In a split decision during its meeting Tuesday, the San Ramon Planning Commission approved plans for a new 32-pump Costco gas station, a hotly debated project that some residents have taken issue with because of traffic and environmental concerns.
The commission voted 3-1 to approve the project during a nearly four hour meeting on Tuesday, after finding that the gas station would not adversely affect the city in a way that violated city policies.
"I've gotten to the point where I'm still uncomfortable with the scale of this project but I can't think of any solid reason to say no," commissioner Rick Marks said Tuesday.
"I have the feeling that the analysis that was done was as good as it could have been, and I have no problem with the professional work that was done either from the traffic people or from the air quality people. I don't believe that any other studies from another organization or more data is going to do anything other than add to people saying 'what's wrong with that study,'" he added.

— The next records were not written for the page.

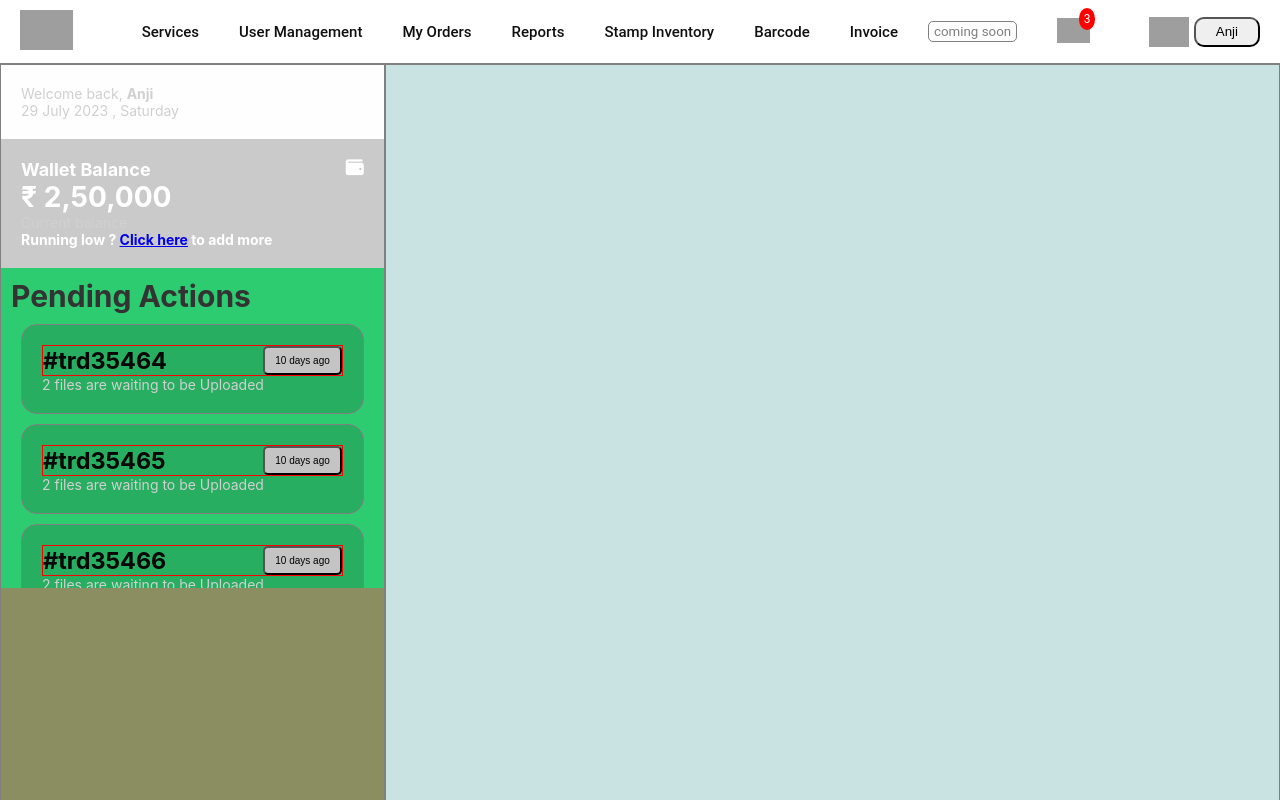
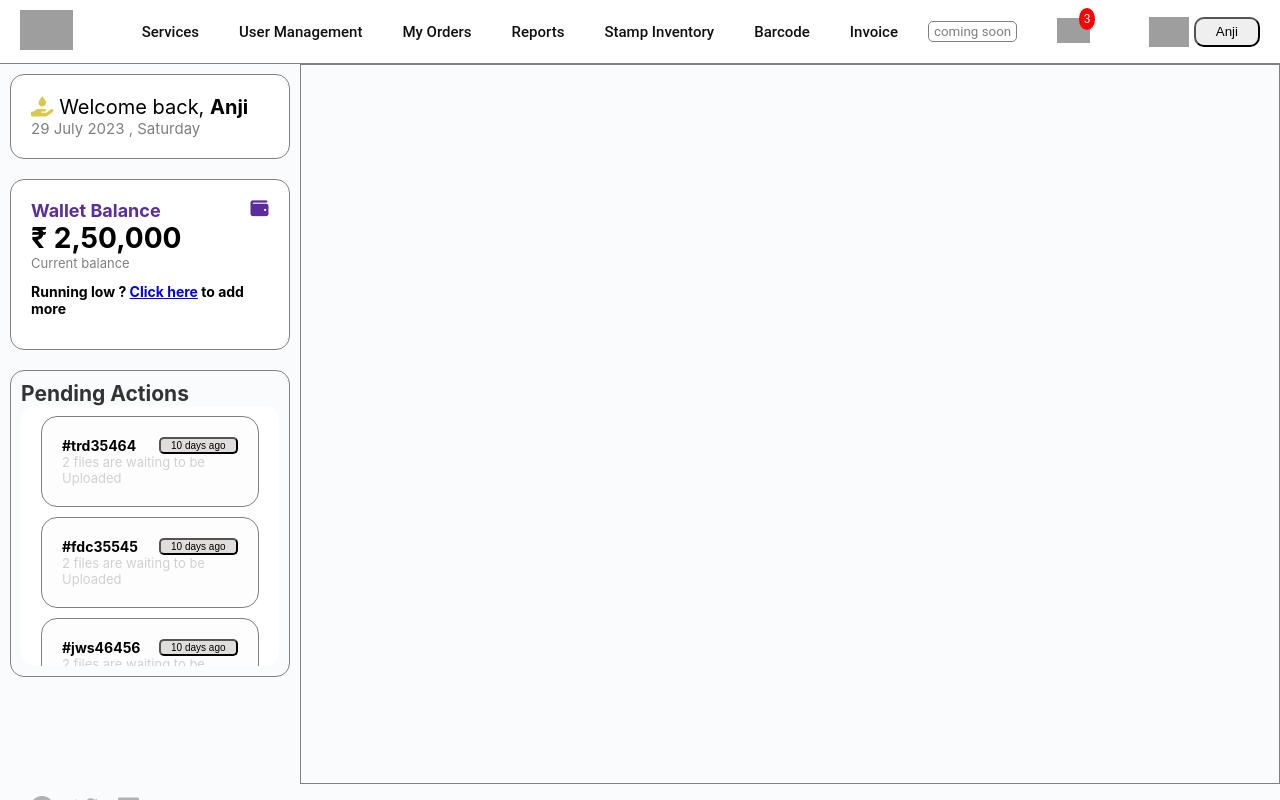
Before and after one commit to Anji515/Doqfy_App, an Angular app: page / in a window 1280 px wide. Shown: the top 800 px of the page. Built offline with nearby package versions, Linux system fonts and the light colour scheme; grey boxes are pictures that could not be loaded.

Commit message:
Left side component part completed

```diff
--- a/src/app/Components/Left-component/left-box.component.css
+++ b/src/app/Components/Left-component/left-box.component.css
@@ -1,56 +1,97 @@
 /* Left container */
-
-.left-box-1 {
-    background-color: #fffefe;
+@import '~@fortawesome/fontawesome-free/css/all.css';
+ .left-box-1 {
+    background-color: #ffffff;
     padding: 20px;
     text-align: left;
     font-size: 18px;
+    border: 1px solid gray;
+    border-radius: 14px;
+    margin-bottom: 20px;
+  }
+
+  .left-box-1 i{
+    color: rgb(216, 202, 72);
+    border: 0px solid red;
+  }
+
+  .left-box-1 p{
+    color: black;
+    font-size: 20px;
+  }
+
+  #date{
+    color: gray;
+    font-size: 15px;
   }
 
   .left-box-2 {
-    background-color: #cbcaca;
+    background-color: #ffffff;
     color: white;
     padding: 20px;
     text-align: left;
     font-size: 24px;
+    border: 1px solid gray;
+    border-radius: 14px;
+    margin-bottom: 20px;
   }
 
   .left-box-2 div{
     display: flex;
     font-size: 18px;
+    color: rgb(90, 44, 158);
     justify-content: space-between;
 
   }
+  h3{
+    color: black;
+  }
+  h3+p{
+    color: gray;
+  }
+  p+h4{
+    border: 0px solid red;
+    padding: 12px 0px;
+  }
 
   p{
-    font-size: 14px;
+    font-size: 13px;
     color: rgb(208, 208, 208);
   }
 
   h4{
     font-size: 14px;
+    color: black;
   }
 
   button{
     border-radius: 5px;
     padding:0px 10px;
     font-size: 10px;
-    background-color: rgb(196, 196, 196);
+    background-color: rgb(225, 221, 221);
+  }
+
+  .left-box-outer{
+   padding: 10px;
+   border-radius: 14px;
+   border: 1px solid gray;
   }
 
   .left-box-3 {
     display: flex;
+    border: 0px solid gray;
+    border-radius: 14px;
     flex-direction: column;
     gap: 10px;
-    background-color: #2ecc71;
+    background-color: #ffffff;
     padding: 10px;
     font-size: 20px;
     overflow-y: auto; /* Add this line to enable scroll when content overflows */
-    max-height: 300px; /* Adjust the maximum height as needed */
+    max-height: 240px; /* Adjust the maximum height as needed */
   }
 
   .left-sub-box {
-    background-color: #27ae60;
+    background-color: #fdfdfd;
     border: 1px solid gray;
     border-radius: 16px;
     color: rgb(6, 6, 6);
@@ -60,6 +101,6 @@
 
   .left-sub-box div{
     display: flex;
-    border: 1px solid red;
+    border: 0px solid red;
     justify-content: space-between;
   }
--- a/src/app/Components/Left-component/left-box.component.html
+++ b/src/app/Components/Left-component/left-box.component.html
@@ -1,6 +1,6 @@
 <div class="left-box-1">
-    <p>Welcome back, <strong>Anji</strong></p>
-    <p>29 July 2023 , Saturday</p>
+    <p><i class="fa-solid fa-hand-holding-droplet"></i> Welcome back, <strong>Anji</strong></p>
+    <p id="date">29 July 2023 , Saturday</p>
   </div>
 <div class="left-box-2">
   <div><strong>Wallet Balance</strong> <i class="fa-solid fa-wallet"></i></div>
@@ -8,13 +8,15 @@
   <p>Current balance</p>
   <h4>Running low ? <a href="#">Click here</a> to add more</h4>
 </div>
-<div class="left-box-3">
+<div class="left-box-outer">
   <h2>Pending Actions</h2>
-  <div class="left-sub-box" *ngFor="let item of data">
-    <div>
-      <h3>{{item.id}}</h3>
-      <button>{{item.daysAgo}} days ago</button>
+  <div class="left-box-3">
+    <div class="left-sub-box" *ngFor="let item of data">
+      <div>
+        <h4>{{item.id}}</h4>
+        <button>{{item.daysAgo}} days ago</button>
+      </div>
+      <p>{{item.filesCount}} files are waiting to be Uploaded</p>
     </div>
-    <p>{{item.filesCount}} files are waiting to be Uploaded</p>
   </div>
 </div>
--- a/src/app/Components/Left-component/left-box.component.ts
+++ b/src/app/Components/Left-component/left-box.component.ts
@@ -9,8 +9,9 @@ export class LeftComponent {
   // Add any logic or functionality related to the footer here if needed
   data = [
     { id: '#trd35464', daysAgo: '10', filesCount: '2' },
-    { id: '#trd35465', daysAgo: '10', filesCount: '2' },
-    { id: '#trd35466', daysAgo: '10', filesCount: '2' }
+    { id: '#fdc35545', daysAgo: '10', filesCount: '2' },
+    { id: '#jws46456', daysAgo: '10', filesCount: '2' },
+    { id: '#klm35062', daysAgo: '10', filesCount: '2' },
   ];
 
 }
--- a/src/app/Components/Navbar/navbar.component.css
+++ b/src/app/Components/Navbar/navbar.component.css
@@ -75,12 +75,11 @@
 
   .notification-badge {
     position: absolute;
-    top: -5px;
     right: -5px;
     background-color: red;
     color: rgb(18, 17, 17);
     border-radius: 50%;
-    padding: 4px 6px;
+    padding: 4px 10px;
     font-size: 12px;
   }
 
--- a/src/app/app.component.css
+++ b/src/app/app.component.css
@@ -1,18 +1,18 @@
 .main-container{
     display: flex;
     width: 100%;
-    height: 120vh;
+    height: 90vh;
 }
 
 .left-container{
-    flex: 3;
-    column-gap: 50px;
-    border: 1px solid gray;
-    background: #8b8e60;
+    flex: 2;
+    padding: 10px;
+    border: 0px solid gray;
+    background: #f9fbfd;
 }
 
 .right-container{
     flex: 7;
     border: 1px solid gray;
-    background: #c9e2e2;
+    background: #f9fbfd;
 }
```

Proposed to be located at the site of the Office Depot building on 3111 Fostoria Way, the gas station will serve the Costco warehouse store located across the city's border within Danville town limits; the Danville Costco Station located at 3150 Fostoria Way currently does not have a gas station.
The project will include a 12,663-square-foot canopy with signage on all sides, an approximately 200-square-foot control facility and associated site improvements and landscape enhancement on the 2.88-acre lot.
Some residents have expressed concerns over perceived traffic and environmental issues that could arise from the project, including a significant increase to traffic along Fostoria Way and a decrease in air quality resulting from the number of vehicles and gas station facilities.
The lone dissenting vote came from commissioner Howard Frank, who was left unconvinced that the project wouldn't cause detrimental harm to the city and neighborhood.
"I think Costco has made a compelling case that fueling, position, size, has no bearing on demand and will actually reduce idle times," Frank said. "On the other hand, much of the traffic study, and in turn some of the data that went into the air quality study, was based on what are admittedly proprietary numbers that are not fully known. In fact, I would go so far as to say that Costco -- and it's their right -- has not been entirely transparent on those numbers; and in my mind that prevents what I believe to be a fair apples-to apples-analysis."
Commissioner Gary Alpert recused himself from the conversation, saying he would do so out of an abundance of caution because he has a financial interest in the Costco Corporation.
Any resident opposed to the project has until Monday Dec. 28 to file an appeal challenging the project. If an appeal does go through, the gas station would be sent to the City Council for final deliberations.